Later that day, I was up at Charnwood Lodge, a Leicestershire and Rutland Wildlife Trust reserve a couple of miles away. On a blustery day, as it was, it can be a pretty bleak place, with the granite outcrops and bracken giving it far more of an upland feel than you might expect in the supposedly gently rolling East Midlands. In the woods around the little reservoir, tit and finch flocks were noisily moving around, and there was regular yaffling from a nearby Green Woodpecker. Best of all, though, was seeing two different pairs of Treecreepers.
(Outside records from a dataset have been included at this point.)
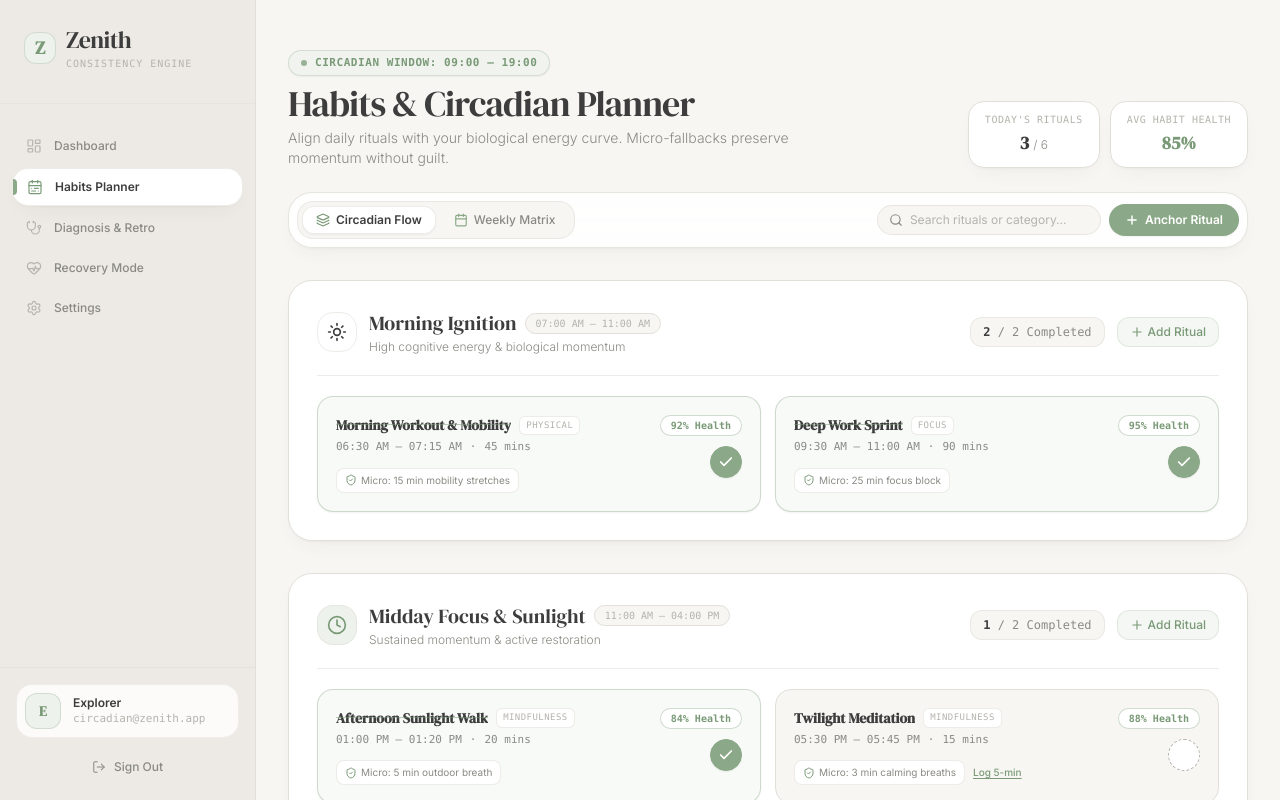
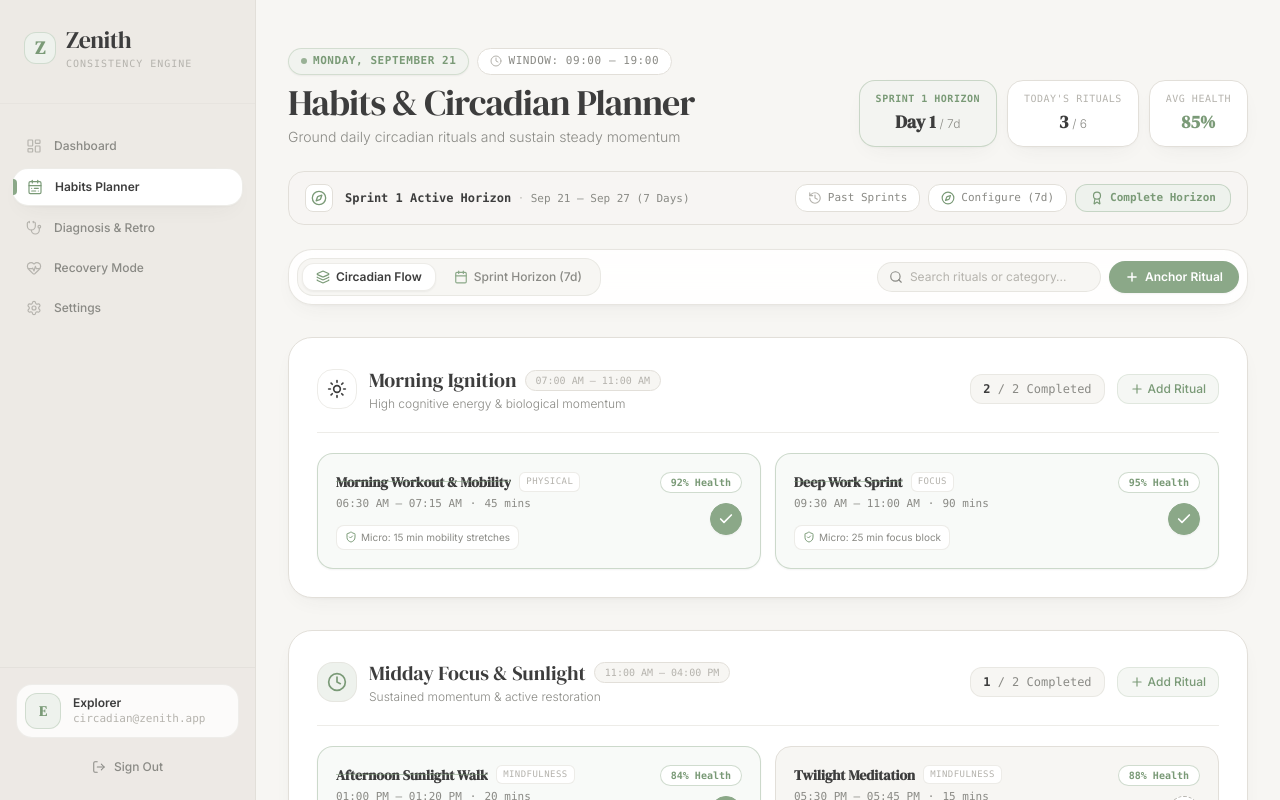
Before and after one commit to SamarSiddiqui/Zenith, a Next.js app: page /habits in a window 1280 px wide. Built offline with nearby package versions, Linux system fonts and the light colour scheme; no server answers.

Commit message:
feat(sprint): complete Step 10 integration of dynamic sprint horizons, retrospective analytics, and past sprints drawer

```diff
--- a/app/habits/page.tsx
+++ b/app/habits/page.tsx
@@ -4,12 +4,16 @@ import React, { useState, useMemo } from 'react';
 import { motion, AnimatePresence } from 'framer-motion';
 import { Layout } from '../../components/Layout';
 import { useHabits } from '../../hooks/useHabits';
+import { useSprint } from '../../hooks/useSprint';
 import { HabitHeader, PlannerViewMode } from '../../components/habits/HabitHeader';
 import { CircadianBandsView } from '../../components/habits/CircadianBandsView';
-import { WeeklyMatrixView } from '../../components/habits/WeeklyMatrixView';
+import { DynamicSprintMatrix } from '../../components/habits/DynamicSprintMatrix';
 import { HabitGenesisModal } from '../../components/habits/HabitGenesisModal';
 import { SkipModal } from '../../components/habits/SkipModal';
 import { HabitDetailDrawer } from '../../components/habits/HabitDetailDrawer';
+import { SprintSettingsModal } from '../../components/habits/SprintSettingsModal';
+import { SprintCompletedModal } from '../../components/habits/SprintCompletedModal';
+import { PastSprintsDrawer } from '../../components/habits/PastSprintsDrawer';
 import type { Habit, CircadianSlot } from '../../types/zenith';
 
 export default function HabitsPage() {
@@ -24,6 +28,26 @@ export default function HabitsPage() {
     editHabit,
     removeHabit,
   } = useHabits();
+
+  const {
+    session: sprintSession,
+    analytics: sprintAnalytics,
+    isCompletedModalOpen,
+    isSettingsModalOpen,
+    isPastSprintsOpen,
+    pastSprints,
+    isLoadingPastSprints,
+    updateSprintDuration,
+    updateSprintGoal,
+    completeSprint,
+    startNewSprint,
+    openCompletedModal,
+    closeCompletedModal,
+    openSettings,
+    closeSettings,
+    openPastSprints,
+    closePastSprints,
+  } = useSprint(habits);
 
   const [viewMode, setViewMode] = useState<PlannerViewMode>('circadian');
   const [searchQuery, setSearchQuery] = useState('');
@@ -73,7 +97,7 @@ export default function HabitsPage() {
     setIsCreateModalOpen(true);
   };
 
-  const handleToggle = async (habitId: string, dayIndex: number = 3) => {
+  const handleToggle = async (habitId: string, dayIndex: number = sprintSession.currentDayIndex) => {
     const res = await toggleStatus(habitId, dayIndex);
     if (res.nextStatus === 'missed' && res.habit) {
       setSkipHabit({ habit: res.habit, dayIndex });
@@ -83,7 +107,7 @@ export default function HabitsPage() {
   return (
     <Layout>
       <div className="flex flex-col gap-8 pb-12">
-        {/* Habit Planner Header & Controls */}
+        {/* Habit Planner Header & Dynamic Sprint Controls */}
         <HabitHeader
           viewMode={viewMode}
           onChangeViewMode={setViewMode}
@@ -93,6 +117,10 @@ export default function HabitsPage() {
           totalHabits={metrics.total}
           completedToday={metrics.completedToday}
           averageHealth={metrics.averageHealth}
+          sprintSession={sprintSession}
+          onOpenSprintSettings={openSettings}
+          onCompleteSprint={completeSprint}
+          onOpenPastSprints={openPastSprints}
         />
 
         {/* Loading Skeleton */}
@@ -116,9 +144,11 @@ export default function HabitsPage() {
               >
                 <CircadianBandsView
                   circadianGroups={filteredCircadianGroups}
-                  onToggleStatus={(id) => handleToggle(id, 3)}
-                  onOpenSkipModal={(habit) => setSkipHabit({ habit, dayIndex: 3 })}
-                  onLogMicroStep={(id) => logMicroStep(id, 3)}
+                  onToggleStatus={(id) => handleToggle(id, sprintSession.currentDayIndex)}
+                  onOpenSkipModal={(habit) =>
+                    setSkipHabit({ habit, dayIndex: sprintSession.currentDayIndex })
+                  }
+                  onLogMicroStep={(id) => logMicroStep(id, sprintSession.currentDayIndex)}
                   onOpenCreateModal={handleOpenCreate}
                   onSelectHabit={(habit) => setSelectedHabitId(habit.id)}
                 />
@@ -131,11 +161,14 @@ export default function HabitsPage() {
                 exit={{ opacity: 0, y: -8 }}
                 transition={{ duration: 0.2 }}
               >
-                <WeeklyMatrixView
+                <DynamicSprintMatrix
                   habits={filteredHabits}
+                  config={sprintSession.config}
+                  currentDayIndex={sprintSession.currentDayIndex}
                   onToggleStatus={(id, idx) => handleToggle(id, idx)}
                   onOpenSkipModal={(habit, idx) => setSkipHabit({ habit, dayIndex: idx })}
                   onSelectHabit={(habit) => setSelectedHabitId(habit.id)}
+                  onQuickMicroStep={(id, idx) => logMicroStep(id, idx)}
                 />
               </motion.div>
             )}
@@ -152,7 +185,7 @@ export default function HabitsPage() {
         {/* Modal 2: Mindful Skip & Micro-Recovery Modal */}
         <SkipModal
           habit={skipHabit?.habit || null}
-          dayIndex={skipHabit?.dayIndex ?? 3}
+          dayIndex={skipHabit?.dayIndex ?? sprintSession.currentDayIndex}
           onClose={() => setSkipHabit(null)}
           onLogMicroStep={(id, idx) => {
             logMicroStep(id, idx);
@@ -167,9 +200,40 @@ export default function HabitsPage() {
           habit={selectedDrawerHabit}
           isOpen={Boolean(selectedDrawerHabit)}
           onClose={() => setSelectedHabitId(null)}
-          onLogMicroStep={(id) => logMicroStep(id, 3)}
+          onLogMicroStep={(id) => logMicroStep(id, sprintSession.currentDayIndex)}
           onUpdateHabit={editHabit}
           onDeleteHabit={removeHabit}
+        />
+
+        {/* Modal 3: Dynamic Sprint Settings Modal (1-15 days) */}
+        <SprintSettingsModal
+          isOpen={isSettingsModalOpen}
+          currentConfig={sprintSession.config}
+          sprintNumber={sprintSession.sprintNumber}
+          onClose={closeSettings}
+          onUpdateDuration={updateSprintDuration}
+          onUpdateGoal={updateSprintGoal}
+          onStartFreshSprint={startNewSprint}
+        />
+
+        {/* Modal 4: Sprint Completed Retrospective & Horizon Analytics */}
+        <SprintCompletedModal
+          isOpen={isCompletedModalOpen}
+          analytics={sprintAnalytics}
+          onClose={closeCompletedModal}
+          onStartNextSprint={startNewSprint}
+        />
+
+        {/* Drawer 2: Past Sprints Timeline Archive */}
+        <PastSprintsDrawer
+          isOpen={isPastSprintsOpen}
+          pastSprints={pastSprints}
+          isLoading={isLoadingPastSprints}
+          onClose={closePastSprints}
+          onSelectSprintAnalytics={(past) => {
+            closePastSprints();
+            openCompletedModal();
+          }}
         />
       </div>
     </Layout>
--- a/components/habits/HabitHeader.tsx
+++ b/components/habits/HabitHeader.tsx
@@ -3,16 +3,20 @@
 import React from 'react';
 import { motion } from 'framer-motion';
 import {
-  Sun,
   Calendar,
   Layers,
   Search,
   Plus,
+  Compass,
+  Award,
+  History,
+  CheckCircle2,
   Clock,
   Sparkles,
-  Zap,
 } from 'lucide-react';
 import { useAuth } from '../../context/AuthContext';
+import type { SprintSession } from '../../types/sprint';
+import { formatFullTodayDate, getSprintDateRangeLabel } from '../../lib/utils/sprintDate';
 
 export type PlannerViewMode = 'circadian' | 'matrix';
 
@@ -25,6 +29,11 @@ interface HabitHeaderProps {
   totalHabits: number;
   completedToday: number;
   averageHealth: number;
+  // Sprint Horizon Props
+  sprintSession?: SprintSession;
+  onOpenSprintSettings?: () => void;
+  onCompleteSprint?: () => void;
+  onOpenPastSprints?: () => void;
 }
 
 export function HabitHeader({
@@ -36,31 +45,62 @@ export function HabitHeader({
   totalHabits,
   completedToday,
   averageHealth,
+  sprintSession,
+  onOpenSprintSettings,
+  onCompleteSprint,
+  onOpenPastSprints,
 }: HabitHeaderProps) {
   const { user } = useAuth();
   const windowStart = user?.workingWindow?.startTime || '09:00';
   const windowEnd = user?.workingWindow?.endTime || '19:00';
+  const todayLabel = formatFullTodayDate();
+
+  const sprintDuration = sprintSession?.config.durationDays || 7;
+  const sprintNumber = sprintSession?.sprintNumber || 1;
+  const currentDayNumber = (sprintSession?.currentDayIndex ?? 0) + 1;
+  const dateRangeLabel = sprintSession
+    ? getSprintDateRangeLabel(sprintSession.config.startDate, sprintDuration)
+    : '';
 
   return (
     <div className="space-y-6">
       {/* Top Title & Stats Row */}
       <div className="flex flex-col gap-4 lg:flex-row lg:items-end lg:justify-between">
         <div>
-          <div className="inline-flex items-center gap-2 rounded-full border border-sage/30 bg-sage-wash/70 px-3 py-1 text-[11px] font-mono font-semibold uppercase tracking-wider text-sage-deep mb-2 shadow-xs">
-            <span className="h-1.5 w-1.5 rounded-full bg-sage-deep animate-pulse" />
-            <span>Circadian Window: {windowStart} — {windowEnd}</span>
+          <div className="flex flex-wrap items-center gap-2 mb-2">
+            <div className="inline-flex items-center gap-1.5 rounded-full border border-sage/30 bg-sage-wash/70 px-3 py-1 text-[11px] font-mono font-semibold uppercase tracking-wider text-sage-deep shadow-xs">
+              <span className="h-1.5 w-1.5 rounded-full bg-sage-deep animate-pulse" />
+              <span>{todayLabel}</span>
+            </div>
+
+            <div className="inline-flex items-center gap-1.5 rounded-full border border-line bg-surface px-3 py-1 text-[11px] font-mono uppercase tracking-wider text-muted">
+              <Clock className="h-3 w-3 text-faint" />
+              <span>Window: {windowStart} — {windowEnd}</span>
+            </div>
           </div>
 
           <h1 className="font-serif text-3xl sm:text-4xl text-ink tracking-tight">
             Habits & Circadian Planner
           </h1>
           <p className="mt-1 text-xs sm:text-sm text-muted font-light max-w-xl">
-            Align daily rituals with your biological energy curve. Micro-fallbacks preserve momentum without guilt.
+            {sprintSession?.config.sprintGoal ||
+              'Align daily rituals with your biological energy curve. Micro-fallbacks preserve momentum without guilt.'}
           </p>
         </div>
 
-        {/* Aggregate Health Metric Badges */}
-        <div className="flex items-center gap-2.5">
+        {/* Aggregate Health & Sprint Metric Badges */}
+        <div className="flex flex-wrap items-center gap-2.5">
+          {sprintSession && (
+            <div className="rounded-2xl border border-sage/40 bg-sage-wash/40 px-4 py-2.5 shadow-calm text-center">
+              <span className="block text-[10px] uppercase font-mono tracking-wider text-sage-deep font-semibold">
+                Sprint {sprintNumber} Horizon
+              </span>
+              <span className="block font-serif text-lg font-bold text-ink mt-0.5">
+                Day {currentDayNumber} <span className="text-xs font-sans font-light text-muted">/ {sprintDuration}d</span>
+              </span>
+            </div>
+          )}
+
           <div className="rounded-2xl border border-line bg-surface px-4 py-2.5 shadow-calm text-center">
             <span className="block text-[10px] uppercase font-mono tracking-wider text-faint">
               Today&apos;s Rituals
@@ -72,7 +112,7 @@ export function HabitHeader({
 
           <div className="rounded-2xl border border-line bg-surface px-4 py-2.5 shadow-calm text-center">
             <span className="block text-[10px] uppercase font-mono tracking-wider text-faint">
-              Avg Habit Health
+              Avg Health
             </span>
             <span className="block font-serif text-lg font-bold text-sage-deep mt-0.5">
               {averageHealth}%
@@ -80,6 +120,61 @@ export function HabitHeader({
           </div>
         </div>
       </div>
+
+      {/* Sprint Horizon Action Banner */}
+      {sprintSession && (
+        <div className="flex flex-wrap items-center justify-between gap-3 rounded-2xl border border-line bg-canvas/80 px-4 py-3 text-xs">
+          <div className="flex items-center gap-3">
+            <span className="flex h-7 w-7 items-center justify-center rounded-lg bg-surface border border-line text-sage-deep">
+              <Compass className="h-4 w-4" />
+            </span>
+            <div>
+              <span className="font-mono text-xs font-semibold text-ink">
+                Sprint {sprintNumber} Active Horizon
+              </span>
+              <span className="mx-2 text-faint">·</span>
+              <span className="text-muted font-mono text-[11px]">
+                {dateRangeLabel}
+              </span>
+            </div>
+          </div>
+
+          <div className="flex items-center gap-2">
+            {onOpenPastSprints && (
+              <button
+                type="button"
+                onClick={onOpenPastSprints}
+                className="flex items-center gap-1.5 rounded-xl border border-line bg-surface px-3 py-1.5 text-[11px] font-mono text-muted hover:border-line-hover hover:text-ink transition-colors"
+              >
+                <History className="h-3.5 w-3.5 text-faint" />
+                <span>Past Sprints</span>
+              </button>
+            )}
+
+            {onOpenSprintSettings && (
+              <button
+                type="button"
+                onClick={onOpenSprintSettings}
+                className="flex items-center gap-1.5 rounded-xl border border-line bg-surface px-3 py-1.5 text-[11px] font-mono text-muted hover:border-line-hover hover:text-ink transition-colors"
+              >
+                <Compass className="h-3.5 w-3.5 text-sage-deep" />
+                <span>Configure ({sprintDuration}d)</span>
+              </button>
+            )}
+
+            {onCompleteSprint && (
+              <button
+                type="button"
+                onClick={onCompleteSprint}
+                className="flex items-center gap-1.5 rounded-xl bg-sage-wash border border-sage/40 px-3.5 py-1.5 text-[11px] font-mono font-semibold text-sage-deep hover:bg-sage hover:text-white transition-colors"
+              >
+                <Award className="h-3.5 w-3.5" />
+                <span>Complete Horizon</span>
+              </button>
+            )}
+          </div>
+        </div>
+      )}
 
       {/* Control Bar: View Switcher, Search & New Ritual CTA */}
       <div className="flex flex-col sm:flex-row sm:items-center sm:justify-between gap-3 p-2 rounded-3xl border border-line/80 bg-surface/90 shadow-calm backdrop-blur-md">
@@ -122,7 +217,7 @@ export function HabitHeader({
               />
             )}
             <Calendar className="relative z-10 h-3.5 w-3.5 text-sage" />
-            <span className="relative z-10">Weekly Matrix</span>
+            <span className="relative z-10">Sprint Horizon ({sprintDuration}d)</span>
           </button>
         </div>
 
```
Presumably the breeding season was already getting into swing, because in both cases, two birds arrived on the same tree, then pursued each other up it in quick spirals like little clockwork toys.

As I made my way back towards the entrance, I made my usual stop to scan a particular bare tree on the edge of the reserve (pictured above). It often holds Great Spotted Woodpeckers (sure enough, one was there), as well as winter thrushes (again, my luck was in, with three Fieldfares and a couple of dozen Redwings). The field beyond, looking towards Mount St Bernard’s Abbey, is good for Red-legged Partridges and Yellowhammers. As I searched for them, my attention was caught by what looked like a large crow but quickly resolved itself into a Raven, increasingly familiar around Charnwood Forest. Quite apart from the sheer size, its cross shape in flight is distinctive, and it flew with power and grace, occasionally tumbling and rolling seemingly for the sheer pleasure of it. If I’d had any doubts as to its identity, they’d have been dispelled by the three loud ‘gronk’ calls it made as it headed towards the monastery (one friend has told me that they occasionally turn up there to look for scraps around the picnic tables). Where the cawing of crows and rooks immediately calls to mind gentle, typically British farmland, the croaking of Ravens says wild, untamed landscapes, and even something supernatural.

So, the waders remained elusive, save for four flyover Oystercatchers and a solitary Redshank at Cossington Meadows later in the week, but they can wait. Sometimes you just have to take what’s on offer.